Dr. Anthony Fauci, head of the National Institute of Allergy and Infectious Diseases (NIAID), defended his agency’s decision of awarding millions of dollars to an organization that has funded risky virus research in Wuhan, China.
The New York-based nonprofit, EcoHealth Alliance, received roughly $3 million in grants from the NIAID in late September, the largest annual amount that the agency has awarded the group, despite scrutiny over EcoHealth’s partnership with the Wuhan Institute of Virology, the facility that many believe may have started the COVID-19 pandemic.
“If something is peer-reviewed, gets a high recommendation for funding, you can’t arbitrarily decide, ‘I just don’t want to fund it’ because people don’t like them,” Fauci said in an Oct. 4 virtual webinar hosted by the University of Southern California’s Center for Health Journalism.
“If they ever brought that to court, they could sue us and win that in a microsecond. So you’ve got to be careful,” Fauci said earlier in the webinar.
The new grants come just weeks after the National Institutes of Health (NIH), to which NIAID belongs, terminated an Ecohealth sub-award to the Wuhan lab. The NIH told the House Oversight Committee that the Chinese facility had twice declined the agency’s requests to hand over laboratory records so that it could review the research.
Fending Off Criticism
The Wuhan facility, during the 2018 to 2019 grant period, conducted experiments that made bat coronaviruses more lethal, which some experts say met the definition of gain-of-function research—experiments that make a virus more deadly or infectious.
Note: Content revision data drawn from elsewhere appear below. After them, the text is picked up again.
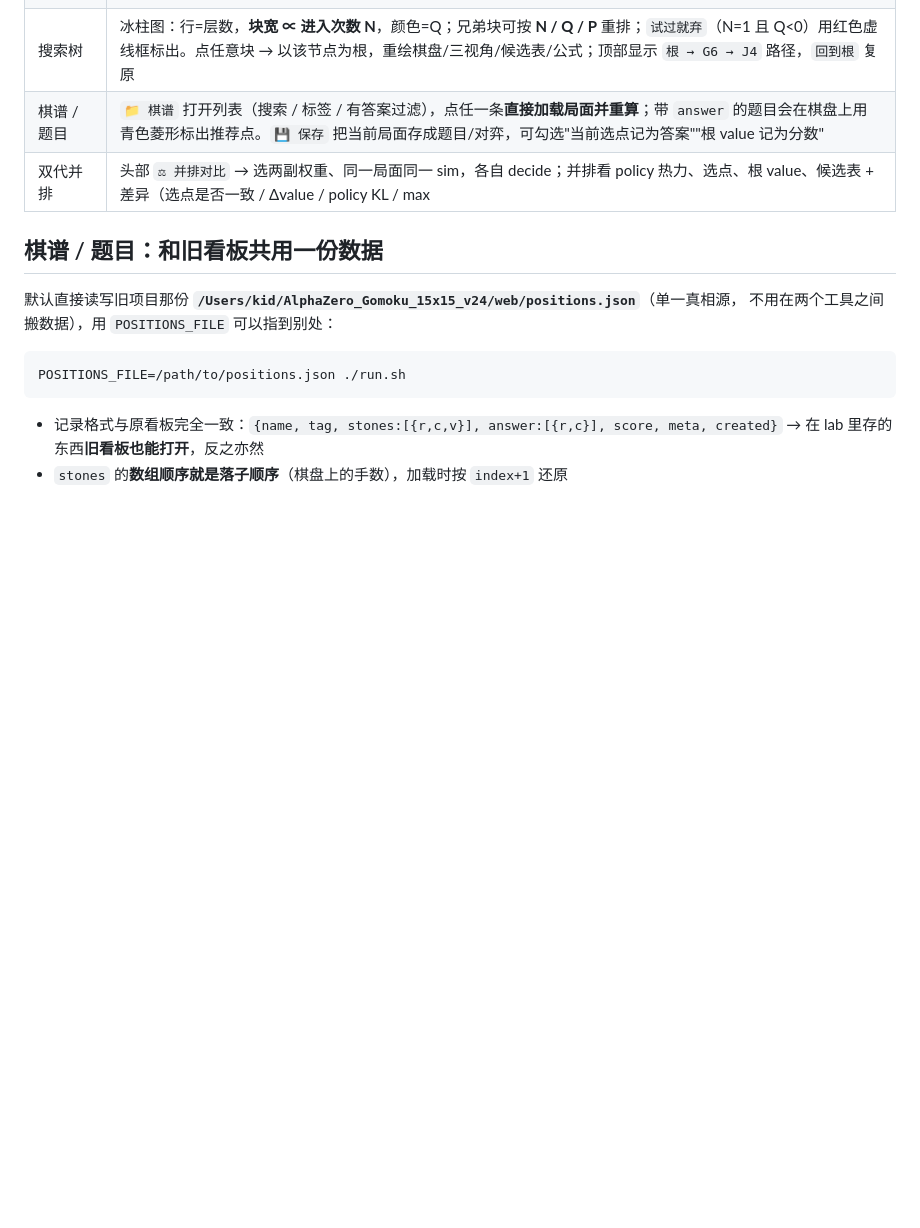
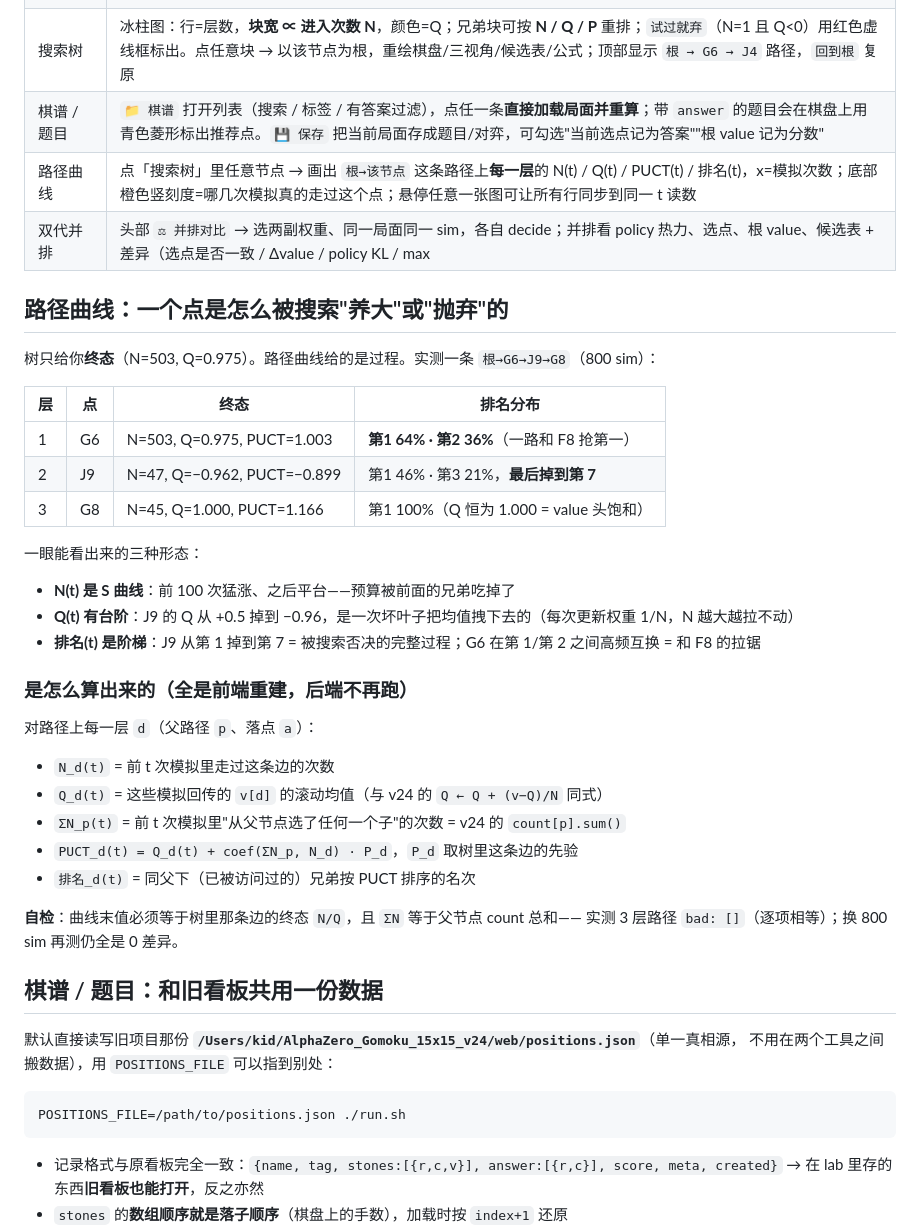
Before and after one commit to kid14123000/gomoku-mcts-lab, a Markdown page: README.md, the part around the change. Drawn GitHub-style; blank space fills up the shorter version.

```diff
--- a/README.md
+++ b/README.md
@@ -63,7 +63,36 @@ LAB_PORT=5055 \
 | 本轮观察 | 自动统计：先验熵、集中度、先验↔搜索 top5 重合、平均深度、value 饱和率、计数平局、argmaxN vs argmaxQ |
 | 搜索树 | 冰柱图：行=层数，**块宽 ∝ 进入次数 N**，颜色=Q；兄弟块可按 **N / Q / P** 重排；`试过就弃`（N=1 且 Q<0）用红色虚线框标出。点任意块 → 以该节点为根，重绘棋盘/三视角/候选表/公式；顶部显示 `根 → G6 → J4` 路径，`回到根` 复原 |
 | 棋谱 / 题目 | `📁 棋谱` 打开列表（搜索 / 标签 / 有答案过滤），点任一条**直接加载局面并重算**；带 `answer` 的题目会在棋盘上用青色菱形标出推荐点。`💾 保存` 把当前局面存成题目/对弈，可勾选"当前选点记为答案""根 value 记为分数" |
+| 路径曲线 | 点「搜索树」里任意节点 → 画出 `根→该节点` 这条路径上**每一层**的 N(t) / Q(t) / PUCT(t) / 排名(t)，x=模拟次数；底部橙色竖刻度=哪几次模拟真的走过这个点；悬停任意一张图可让所有行同步到同一 t 读数 |
 | 双代并排 | 头部 `⚖ 并排对比` → 选两副权重、同一局面同一 sim，各自 decide；并排看 policy 热力、选点、根 value、候选表 + 差异（选点是否一致 / Δvalue / policy KL / max|ΔP| / 访问 top5 重合） |
+
+## 路径曲线：一个点是怎么被搜索"养大"或"抛弃"的
+
+树只给你**终态**（N=503, Q=0.975）。路径曲线给的是过程。实测一条 `根→G6→J9→G8`（800 sim）：
+
+| 层 | 点 | 终态 | 排名分布 |
+|---|---|---|---|
+| 1 | G6 | N=503, Q=0.975, PUCT=1.003 | **第1 64% · 第2 36%**（一路和 F8 抢第一） |
+| 2 | J9 | N=47, Q=−0.962, PUCT=−0.899 | 第1 46% · 第3 21%，**最后掉到第 7** |
+| 3 | G8 | N=45, Q=1.000, PUCT=1.166 | 第1 100%（Q 恒为 1.000 = value 头饱和） |
+
+一眼能看出来的三种形态：
+- **N(t) 是 S 曲线**：前 100 次猛涨、之后平台——预算被前面的兄弟吃掉了
+- **Q(t) 有台阶**：J9 的 Q 从 +0.5 掉到 −0.96，是一次坏叶子把均值拽下去的（每次更新权重 1/N，N 越大越拉不动）
+- **排名(t) 是阶梯**：J9 从第 1 掉到第 7 = 被搜索否决的完整过程；G6 在第 1/第 2 之间高频互换 = 和 F8 的拉锯
+
+### 是怎么算出来的（全是前端重建，后端不再跑）
+
+对路径上每一层 `d`（父路径 `p`、落点 `a`）：
+
+- `N_d(t)` = 前 t 次模拟里走过这条边的次数
+- `Q_d(t)` = 这些模拟回传的 `v[d]` 的滚动均值（与 v24 的 `Q ← Q + (v−Q)/N` 同式）
+- `ΣN_p(t)` = 前 t 次模拟里"从父节点选了任何一个子"的次数 = v24 的 `count[p].sum()`
+- `PUCT_d(t) = Q_d(t) + coef(ΣN_p, N_d) · P_d`，`P_d` 取树里这条边的先验
+- `排名_d(t)` = 同父下（已被访问过的）兄弟按 PUCT 排序的名次
+
+**自检**：曲线末值必须等于树里那条边的终态 `N/Q`，且 `ΣN` 等于父节点 count 总和——
+实测 3 层路径 `bad: []`（逐项相等）；换 800 sim 再测仍全是 0 差异。
 
 ## 棋谱 / 题目：和旧看板共用一份数据
 
```
Also changed, not shown: docs/14-path-curves.png (added), 1 other file.
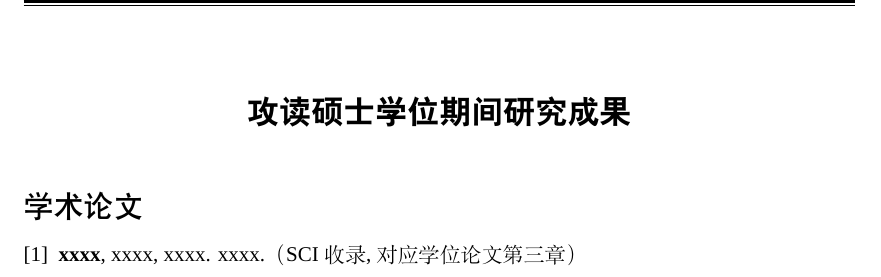
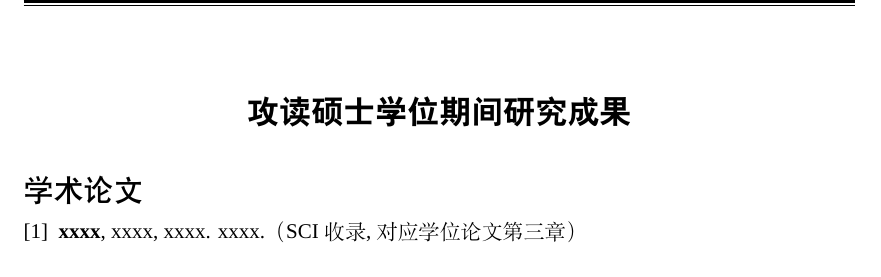
Before and after one commit to Ftine/SZU_Latex_Master_Template, a LaTeX document (master_pang.tex, which reads chapter/myPapers.tex): part of page 19 of 19, cut so that both start at the same text. Compiled offline with XeLaTeX; a missing font is replaced by an installed copy or a similar font.

Commit message:
更新行距v1.1

```diff
--- a/chapter/myPapers.tex
+++ b/chapter/myPapers.tex
@@ -1,10 +1,12 @@
 \begin{szuAppendixB}{攻读硕士学位期间研究成果}
 % \begin{spacing}{1.5}
 \songti\zihao{5}
-\setlength{\baselineskip}{23pt}
+\setlength{\baselineskip}{15pt}
 
-    %\noindent
+
 \noindent{\heiti\zihao{-3}{学术论文}}
+
+\vspace{0.3\baselineskip}
 
 \noindent{[1]~ \textbf{xxxx}, xxxx, xxxx. xxxx.（SCI收录,对应学位论文第三章）}
 
```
Asked why he was confident that “EcoHealth is a good funding partner” despite criticism about its lack of transparency over virus research, Fauci insisted that the two were separate matters.
“It’s kind of like saying that there is a grant from an institution in the United States, that something really bad about that grant, and therefore, you shouldn’t give any funding to any other element of that institution,” he said. “You’ve got to be fair, and you’ve got to go by process, not arbitrarily deciding whether you want to fund something or not.”
However, the new grants have drawn heavy backlash from Republican lawmakers who indicated that a COVID-19 origin probe would be a key priority if they win control of the House or Senate after the Nov. 8 midterm election.
In light of the new NIH grant, Sen. Joni Ernst (R-Iowa) introduced legislation on Sept. 29 that seeks to stop federal funding to EcoHealth.
“Giving taxpayer money to EcoHealth to study pandemic prevention is like paying a suspected arsonist to conduct fire safety inspections,” she previously told The Epoch Times.
Rep. Cathy McMorris Rodgers (R-Wash.), the ranking Republican member of the House Committee on Energy and Commerce, called it “madness.”
“EcoHealth Alliance and Peter Daszak should not be getting a dime of taxpayer funds until they are completely transparent. Period,” she said in a statement.
Fauci, who’s retiring in December, said he would have “no problem” giving more testimony to a Republican-controlled Congress.
“I am a big believer in oversight,” he said.
Lab Leak Theory
Emails show that Fauci had sought to play down the lab leak theory in the early period of the pandemic. In April 2020, he told then-NIH director Francis Collins that the hypothesis is “a shiny object” that would go away in time.
At the event, Fauci stood by his comments in the email, saying that he didn’t think he misjudged the public’s ongoing interest in the lab leak theory.
“There’s always the concern, and I have kept a completely open mind about the possibility that there may have been a lab leak,” but the “lab leak is a theory with no evidence whatsoever,” he said.
Fauci cited an article, “The proximal origin of SARS-CoV-2,” published in March 2020 that argued in favor of a natural origin of COVID-19.
“I was part of the group that called together a bunch of experienced evolutionary virologists to seriously look at that,” he said. “They went over the epidemiological, the virological data, and they published in the peer review high ranked journals their conclusion that it is most likely a natural occurrence.”
Prior to the release of the paper, email communications between Fauci and Kristian Andersen, lead author of the paper, showed that Andersen had observed some unusual features making up the virus that causes COVID-19.
“One has to look really closely at all the sequences to see that some of the features (potentially) look engineered,” he told Fauci in an email on Jan. 31, 2020, a day before he and Fauci joined a conference call about the paper.
The March 2020 Nature article shows a number of edits compared to a February version that appeared online, with changes in language that strengthened the natural origins narrative.